### What you need to do
Go through the data and copy each line where the string "ipynb" appears.

[Start of section]

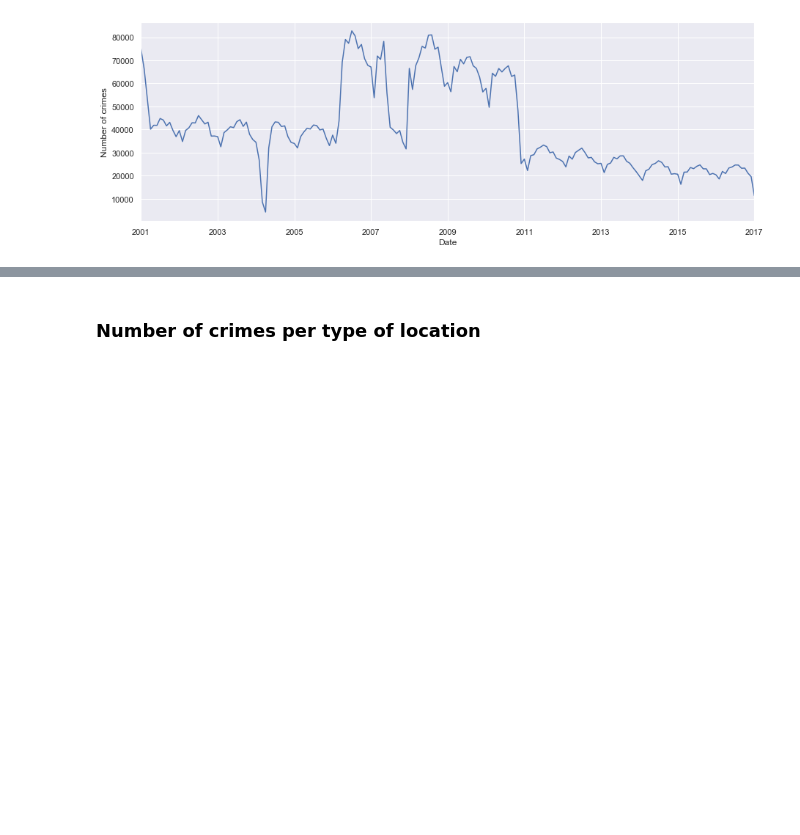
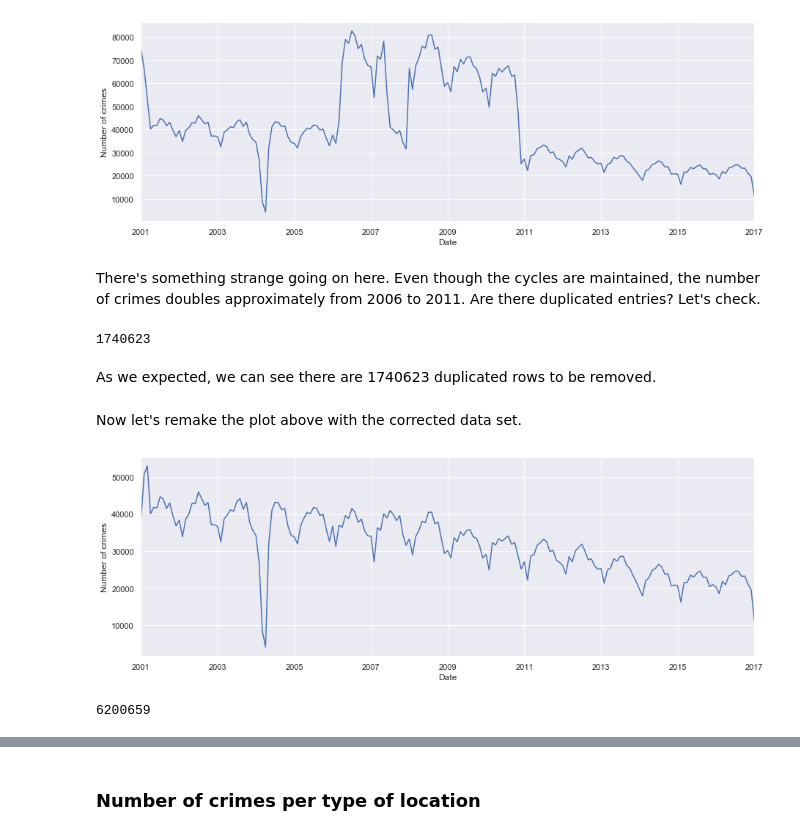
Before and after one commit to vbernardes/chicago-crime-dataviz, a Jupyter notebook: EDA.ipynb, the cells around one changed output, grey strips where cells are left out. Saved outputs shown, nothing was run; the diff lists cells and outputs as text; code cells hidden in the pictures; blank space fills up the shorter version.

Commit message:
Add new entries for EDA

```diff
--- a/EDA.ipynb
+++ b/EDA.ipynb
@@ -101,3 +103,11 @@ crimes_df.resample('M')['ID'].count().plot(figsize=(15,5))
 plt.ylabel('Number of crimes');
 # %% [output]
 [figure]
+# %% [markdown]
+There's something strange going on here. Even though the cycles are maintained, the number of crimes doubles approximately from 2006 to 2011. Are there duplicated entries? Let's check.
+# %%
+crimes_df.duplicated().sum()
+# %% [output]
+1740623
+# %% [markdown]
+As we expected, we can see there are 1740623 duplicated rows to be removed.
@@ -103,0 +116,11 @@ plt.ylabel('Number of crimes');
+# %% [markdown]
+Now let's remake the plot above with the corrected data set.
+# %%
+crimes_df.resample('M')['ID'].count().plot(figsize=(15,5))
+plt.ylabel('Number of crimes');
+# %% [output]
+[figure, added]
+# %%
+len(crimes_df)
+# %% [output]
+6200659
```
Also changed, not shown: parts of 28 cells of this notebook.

[End of section]

### Expected output
Before and after one commit to vbernardes/chicago-crime-dataviz, a Jupyter notebook: EDA.ipynb, the cells around one changed output, grey strips where cells are left out. Saved outputs shown, nothing was run; the diff lists cells and outputs as text; code cells hidden in the pictures; blank space fills up the shorter version.
--- a/EDA.ipynb
+++ b/EDA.ipynb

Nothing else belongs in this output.